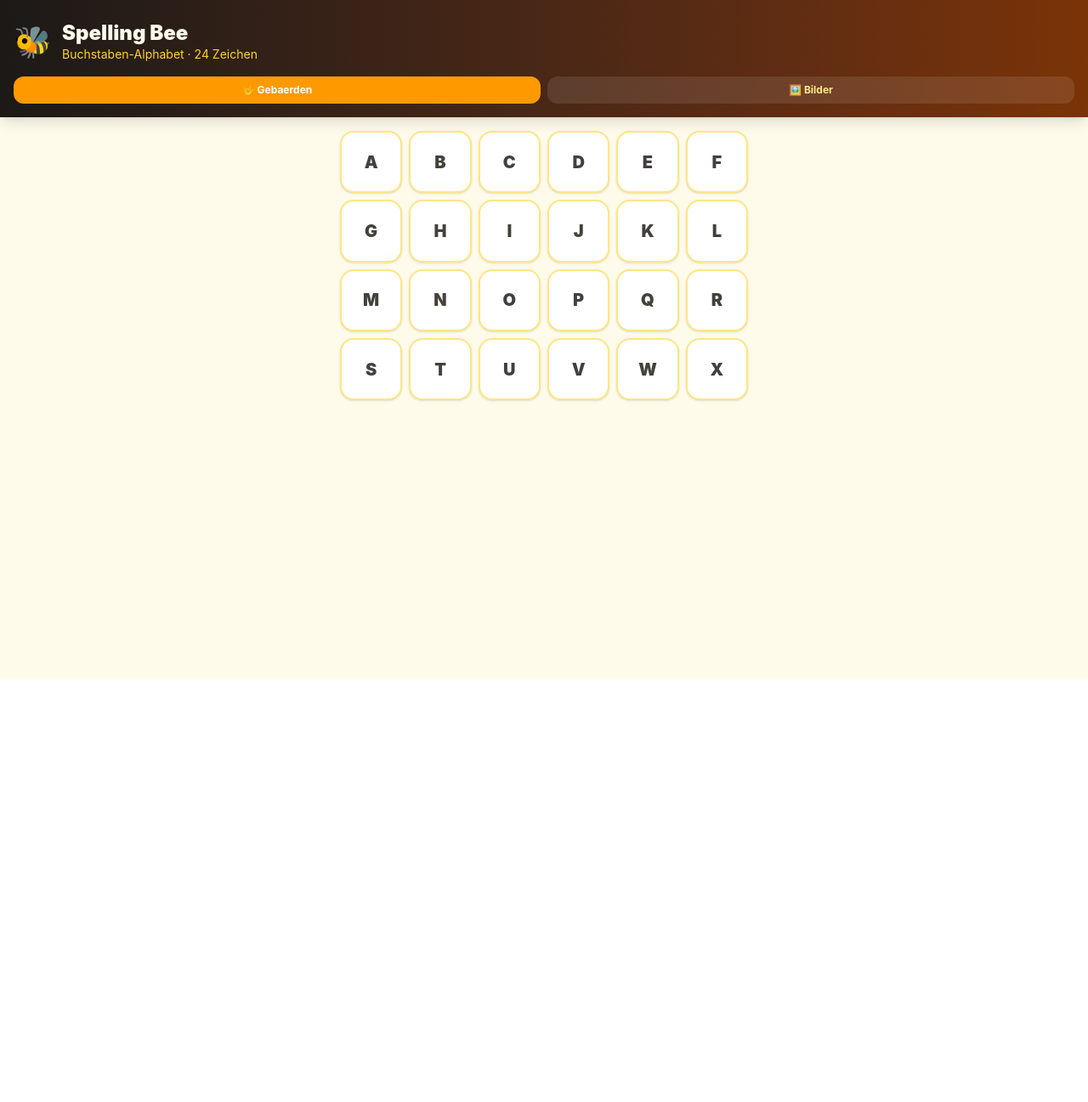
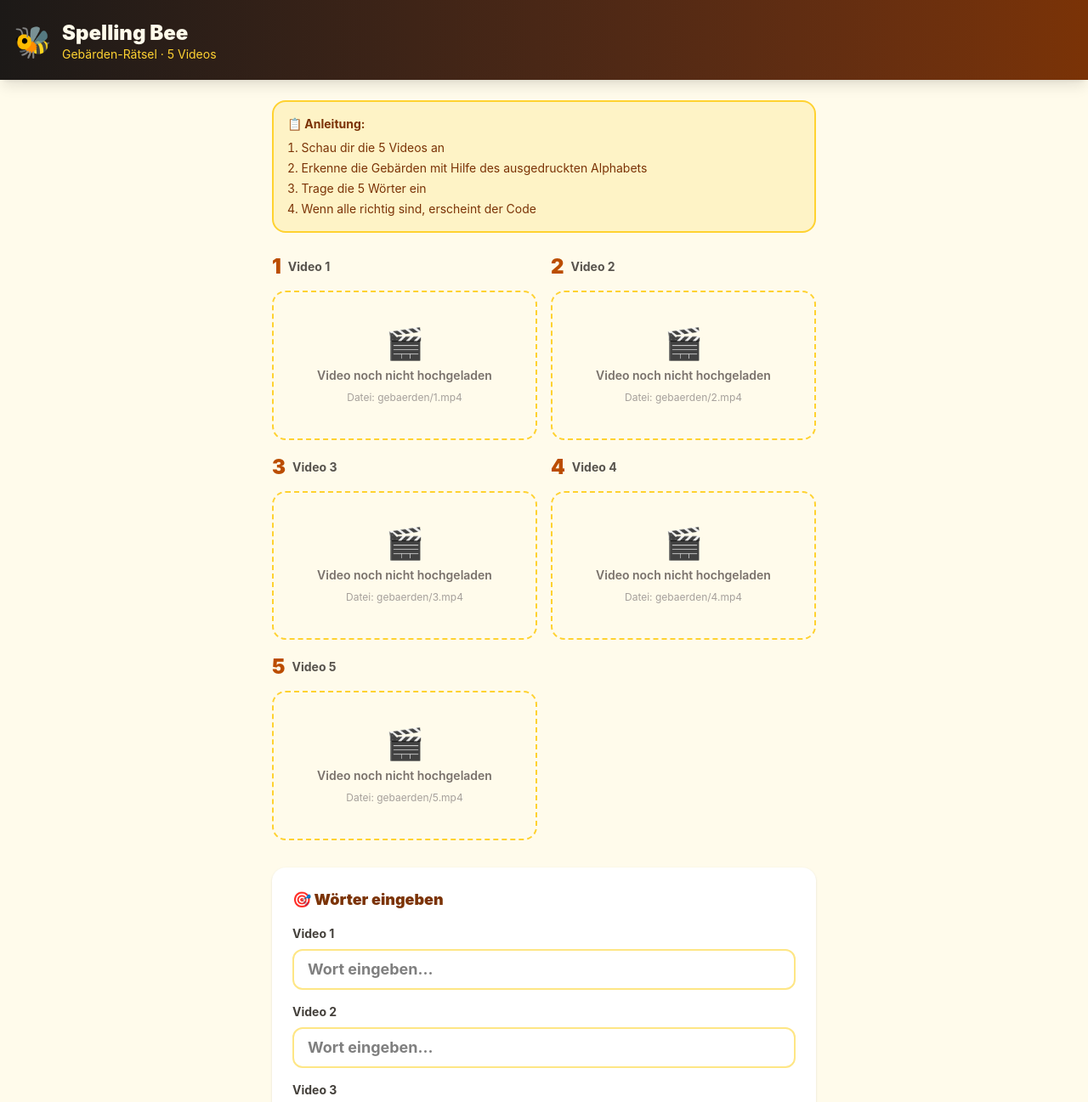
Before and after one commit to QuyGonJinn/tncg-webapp-find-your-way, a React (Vite) app in the folder find-your-way-frontend/: page /spelling-bee in a window 1280 px wide. Shown: the top 1297 px of the page at 85% size. Before the commit the page ends 800 px from the top, so only its background shows below. Built offline with nearby package versions, Linux system fonts and the light colour scheme; no server answers.

Commit message:
Deploy speelingbee page

```diff
--- a/find-your-way-frontend/src/pages/SpellingBeePage.jsx
+++ b/find-your-way-frontend/src/pages/SpellingBeePage.jsx
@@ -1,43 +1,17 @@
 import { useState, useRef } from 'react';
 
-const LETTERS = [
-  'A','B','C','D','E','F','G','H','I','J','K','L',
-  'M','N','O','P','Q','R','S','T','U','V','W','X'
+// 5 Gebärden-Videos mit den korrekten Wörtern
+const SPELLING_BEE_WORDS = [
+  { id: 1, word: 'GLAUBE', hint: 'Video 1' },
+  { id: 2, word: 'HOFFNUNG', hint: 'Video 2' },
+  { id: 3, word: 'LIEBE', hint: 'Video 3' },
+  { id: 4, word: 'FREUDE', hint: 'Video 4' },
+  { id: 5, word: 'FRIEDE', hint: 'Video 5' },
 ];
 
-const FALLBACK = {
-  A: { gebaerde: "Faust mit Daumen seitlich",         bild: "Apfel" },
-  B: { gebaerde: "Vier Finger gestreckt",              bild: "Buch" },
-  C: { gebaerde: "Hand zur C-Form gebogen",            bild: "Computer" },
-  D: { gebaerde: "Zeigefinger oben, Kreis unten",      bild: "Drachen" },
-  E: { gebaerde: "Alle Finger gebogen",                bild: "Elefant" },
-  F: { gebaerde: "Daumen + Zeigefinger = Kreis",       bild: "Fisch" },
-  G: { gebaerde: "Zeigefinger + Daumen seitlich",      bild: "Gitarre" },
-  H: { gebaerde: "Zwei Finger seitlich gestreckt",     bild: "Haus" },
-  I: { gebaerde: "Kleiner Finger gestreckt",           bild: "Igel" },
-  J: { gebaerde: "Kleiner Finger, J-Bewegung",         bild: "Jaeger" },
-  K: { gebaerde: "Zwei Finger oben, Daumen zwischen",  bild: "Krone" },
-  L: { gebaerde: "Daumen + Zeigefinger = L",           bild: "Loewe" },
-  M: { gebaerde: "Drei Finger ueber Daumen",           bild: "Mond" },
-  N: { gebaerde: "Zwei Finger ueber Daumen",           bild: "Nuss" },
-  O: { gebaerde: "Alle Finger = O-Form",               bild: "Orange" },
-  P: { gebaerde: "Wie K, nach unten zeigend",          bild: "Pferd" },
-  Q: { gebaerde: "Wie G, nach unten zeigend",          bild: "Quelle" },
-  R: { gebaerde: "Zwei Finger gekreuzt",               bild: "Regenbogen" },
-  S: { gebaerde: "Faust, Daumen ueber Fingern",        bild: "Sonne" },
-  T: { gebaerde: "Daumen zwischen Fingern",            bild: "Taube" },
-  U: { gebaerde: "Zwei Finger zusammen gestreckt",     bild: "Uhr" },
-  V: { gebaerde: "Zwei Finger gespreizt (Victory)",    bild: "Vogel" },
-  W: { gebaerde: "Drei Finger gespreizt",              bild: "Welle" },
-  X: { gebaerde: "Zeigefinger gebogen wie Haken",      bild: "Xylophon" },
-};
+const CORRECT_CODE = '12345'; // Code der angezeigt wird wenn alle 5 Wörter richtig sind
 
-const TABS = [
-  { id: 'gebaerden', label: 'Gebaerden' },
-  { id: 'bilder',    label: 'Bilder'    },
-];
-
-function VideoCard({ letter }) {
+function VideoCard({ videoId, onVideoLoad }) {
   const [error, setError] = useState(false);
   const videoRef = useRef(null);
 
@@ -46,7 +20,7 @@ function VideoCard({ letter }) {
       <div className="w-full aspect-video bg-amber-50 rounded-2xl flex flex-col items-center justify-center gap-2 border-2 border-dashed border-amber-300">
         <span className="text-4xl">🎬</span>
         <p className="text-stone-500 text-sm font-semibold">Video noch nicht hochgeladen</p>
-        <p className="text-stone-400 text-xs">Datei: gebaerden/{letter}.mp4</p>
+        <p className="text-stone-400 text-xs">Datei: gebaerden/{videoId}.mp4</p>
       </div>
     );
   }
@@ -54,131 +28,164 @@ function VideoCard({ letter }) {
   return (
     <video
       ref={videoRef}
-      src={`/spelling-bee-media/gebaerden/${letter}.mp4`}
+      src={`/spelling-bee-media/gebaerden/${videoId}.mp4`}
       controls
       playsInline
       className="w-full rounded-2xl shadow-md bg-black"
       onError={() => setError(true)}
+      onLoadedMetadata={() => onVideoLoad?.(videoId)}
     />
   );
 }
 
-function ImageCard({ letter }) {
-  const [error, setError] = useState(false);
-  const [tried, setTried] = useState(0);
-  const exts = ['jpg', 'jpeg', 'png', 'webp'];
-
-  if (error) {
-    return (
-      <div className="w-full aspect-square bg-amber-50 rounded-2xl flex flex-col items-center justify-center gap-2 border-2 border-dashed border-amber-300">
-        <span className="text-4xl">🖼</span>
-        <p className="text-stone-500 text-sm font-semibold">Bild noch nicht hochgeladen</p>
-        <p className="text-stone-400 text-xs">Datei: bilder/{letter}.jpg</p>
-      </div>
-    );
-  }
+function WordInput({ wordData, value, onChange, feedback }) {
+  const isCorrect = feedback === 'correct';
+  const isWrong = feedback === 'wrong';
 
   return (
-    <img
-      src={`/spelling-bee-media/bilder/${letter}.${exts[tried]}`}
-      alt={`Bild fuer ${letter}`}
-      className="w-full rounded-2xl shadow-md object-contain max-h-64"
-      onError={() => {
-        if (tried < exts.length - 1) setTried(tried + 1);
-        else setError(true);
-      }}
-    />
-  );
-}
-
-export default function SpellingBeePage() {
-  const [tab, setTab] = useState('gebaerden');
-  const [selectedLetter, setSelectedLetter] = useState(null);
-
-  const tabLabels = {
-    gebaerden: '🤟 Gebaerden',
-    bilder:    '🖼 Bilder',
-  };
-
-  return (
-    <div className="min-h-screen bg-amber-50">
-      {/* Header – gleicher Stil wie GameScreen */}
-      <div className="bg-gradient-to-r from-stone-900 to-amber-900 text-amber-100 px-4 pt-6 pb-4 shadow-lg sticky top-0 z-10">
-        <div className="flex items-center gap-3 mb-1">
-          <span className="text-4xl">🐝</span>
-          <div>
-            <h1 className="text-2xl font-black leading-tight text-amber-50">Spelling Bee</h1>
-            <p className="text-amber-300 text-sm">Buchstaben-Alphabet · 24 Zeichen</p>
-          </div>
-        </div>
-
-        {/* Tabs */}
-        <div className="flex gap-2 mt-4">
-          {TABS.map(t => (
-            <button
-              key={t.id}
-              onClick={() => { setTab(t.id); setSelectedLetter(null); }}
-              className={`flex-1 py-2 rounded-xl font-bold text-xs transition-all ${
-                tab === t.id
-                  ? 'bg-amber-500 text-white'
-                  : 'bg-white/10 text-amber-200'
-              }`}
-            >
-              {tabLabels[t.id]}
-            </button>
-          ))}
-        </div>
-      </div>
-
-      <div className="px-4 py-4 max-w-lg mx-auto">
-
-        {/* Letter Grid */}
-        <div className="grid grid-cols-6 gap-2 mb-4">
-          {LETTERS.map(letter => (
-            <button
-              key={letter}
-              onClick={() => setSelectedLetter(selectedLetter === letter ? null : letter)}
-              className={`aspect-square rounded-2xl font-black text-xl flex items-center justify-center transition-all shadow-sm ${
-                selectedLetter === letter
-                  ? 'bg-amber-700 text-white scale-110 shadow-md'
-                  : 'bg-white border-2 border-amber-200 text-stone-700 active:scale-95'
-              }`}
-            >
-              {letter}
-            </button>
-          ))}
-        </div>
-
-        {/* Detail Panel */}
-        {selectedLetter && (
-          <div className="bg-amber-50 border-2 border-amber-200 rounded-3xl p-5 mb-4 shadow-md">
-            <div className="flex items-center gap-3 mb-4">
-              <div className="w-14 h-14 rounded-2xl bg-amber-700 flex items-center justify-center text-white font-black text-3xl shadow">
-                {selectedLetter}
-              </div>
-              <div>
-                <p className="text-xs text-stone-500 font-bold uppercase tracking-wide">
-                  {tab === 'gebaerden' ? 'Gebaerde' : 'Bild'}
-                </p>
-                <p className="font-black text-lg text-amber-900">
-                  {tab === 'gebaerden' && FALLBACK[selectedLetter].gebaerde}
-                  {tab === 'bilder'    && FALLBACK[selectedLetter].bild}
-                </p>
-              </div>
-            </div>
-
-            {tab === 'gebaerden' && <VideoCard letter={selectedLetter} />}
-            {tab === 'bilder'    && <ImageCard letter={selectedLetter} />}
-
-            <button
-              onClick={() => setSelectedLetter(null)}
-              className="w-full mt-4 py-2 rounded-xl border-2 border-amber-200 text-stone-500 font-bold text-sm"
-            >
-              Schliessen
-            </button>
+    <div className="space-y-2">
+      <label className="block text-sm font-bold text-stone-700">
+        {wordData.hint}
+      </label>
+      <div className="flex gap-2">
+        <input
+          type="text"
+          value={value}
+          onChange={(e) => onChange(e.target.value.toUpperCase())}
+          placeholder="Wort eingeben..."
+          className={`flex-1 border-2 rounded-xl px-4 py-2 font-bold text-lg focus:outline-none transition-all ${
+            isCorrect
+              ? 'border-green-500 bg-green-50 text-green-900'
+              : isWrong
+              ? 'border-red-500 bg-red-50 text-red-900'
+              : 'border-amber-200 focus:border-amber-500'
+          }`}
+        />
+        {feedback && (
+          <div className={`flex items-center justify-center px-4 rounded-xl font-bold text-lg ${
+            isCorrect ? 'bg-green-100 text-green-700' : 'bg-red-100 text-red-700'
+          }`}>
+            {isCorrect ? '✅' : '❌'}
           </div>
         )}
       </div>
     </div>
   );
 }
+
+export default function SpellingBeePage() {
+  const [answers, setAnswers] = useState({
+    1: '',
+    2: '',
+    3: '',
+    4: '',
+    5: '',
+  });
+  const [feedback, setFeedback] = useState({
+    1: null,
+    2: null,
+    3: null,
+    4: null,
+    5: null,
+  });
+  const [showCode, setShowCode] = useState(false);
+
+  function handleAnswerChange(id, value) {
+    setAnswers(prev => ({ ...prev, [id]: value }));
+
+    // Prüfe ob das Wort richtig ist
+    const wordData = SPELLING_BEE_WORDS.find(w => w.id === id);
+    if (value.length > 0) {
+      if (value === wordData.word) {
+        setFeedback(prev => ({ ...prev, [id]: 'correct' }));
+      } else {
+        setFeedback(prev => ({ ...prev, [id]: 'wrong' }));
+      }
+    } else {
+      setFeedback(prev => ({ ...prev, [id]: null }));
+    }
+  }
+
+  // Prüfe ob alle 5 Wörter richtig sind
+  const allCorrect = SPELLING_BEE_WORDS.every(w => answers[w.id] === w.word);
+
+  return (
+    <div className="min-h-screen bg-amber-50">
+      {/* Header */}
+      <div className="bg-gradient-to-r from-stone-900 to-amber-900 text-amber-100 px-4 pt-6 pb-4 shadow-lg sticky top-0 z-10">
+        <div className="flex items-center gap-3 mb-1">
+          <span className="text-4xl">🐝</span>
+          <div>
+            <h1 className="text-2xl font-black leading-tight text-amber-50">Spelling Bee</h1>
+            <p className="text-amber-300 text-sm">Gebärden-Rätsel · 5 Videos</p>
+          </div>
+        </div>
+      </div>
+
+      <div className="px-4 py-6 max-w-2xl mx-auto">
+        {/* Instructions */}
+        <div className="bg-amber-100 border-2 border-amber-300 rounded-2xl p-4 mb-6">
+          <p className="text-amber-900 font-bold text-sm mb-2">📋 Anleitung:</p>
+          <ol className="text-amber-900 text-sm space-y-1 list-decimal list-inside">
+            <li>Schau dir die 5 Videos an</li>
+            <li>Erkenne die Gebärden mit Hilfe des ausgedruckten Alphabets</li>
+            <li>Trage die 5 Wörter ein</li>
+            <li>Wenn alle richtig sind, erscheint der Code</li>
+          </ol>
+        </div>
+
+        {/* Videos Grid */}
+        <div className="grid grid-cols-1 md:grid-cols-2 gap-4 mb-8">
+          {SPELLING_BEE_WORDS.map(wordData => (
+            <div key={wordData.id} className="space-y-3">
+              <div className="flex items-center gap-2">
+                <span className="text-2xl font-black text-amber-700">{wordData.id}</span>
+                <p className="text-sm font-bold text-stone-600">{wordData.hint}</p>
+              </div>
+              <VideoCard videoId={wordData.id} />
+            </div>
+          ))}
+        </div>
+
+        {/* Word Input Section */}
+        <div className="bg-white rounded-2xl shadow p-6 mb-6">
+          <h2 className="text-amber-900 font-black text-lg mb-4">🎯 Wörter eingeben</h2>
+          <div className="space-y-4">
+            {SPELLING_BEE_WORDS.map(wordData => (
+              <WordInput
+                key={wordData.id}
+                wordData={wordData}
+                value={answers[wordData.id]}
+                onChange={(value) => handleAnswerChange(wordData.id, value)}
+                feedback={feedback[wordData.id]}
+              />
+            ))}
+          </div>
+        </div>
+
+        {/* Code Display */}
+        {allCorrect && (
+          <div className="bg-gradient-to-br from-green-100 to-emerald-100 border-2 border-green-400 rounded-2xl p-6 shadow-lg animate-pulse">
+            <div className="text-center">
+              <p className="text-green-700 font-bold text-sm mb-2">🎉 Alle Wörter richtig!</p>
+              <p className="text-stone-600 text-xs mb-3">Hier ist dein Code:</p>
+              <div className="bg-white rounded-xl p-4 border-2 border-green-400 mb-3">
+                <p className="text-4xl font-black text-green-700 tracking-widest">{CORRECT_CODE}</p>
+              </div>
+              <p className="text-green-700 text-xs font-bold">Trage diesen Code in die App ein!</p>
+            </div>
+          </div>
+        )}
+
+        {/* Progress Indicator */}
+        {!allCorrect && (
+          <div className="bg-amber-50 border-2 border-amber-200 rounded-2xl p-4 text-center">
+            <p className="text-amber-900 font-bold text-sm">
+              ✓ {Object.values(feedback).filter(f => f === 'correct').length} / 5 Wörter richtig
+            </p>
+          </div>
+        )}
+      </div>
+    </div>
+  );
+}
```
· · ·
Pull out every line of the records above that contains the word "length".

-        if (tried < exts.length - 1) setTried(tried + 1);
+    if (value.length > 0) {
+              ✓ {Object.values(feedback).filter(f => f === 'correct').length} / 5 Wörter richtig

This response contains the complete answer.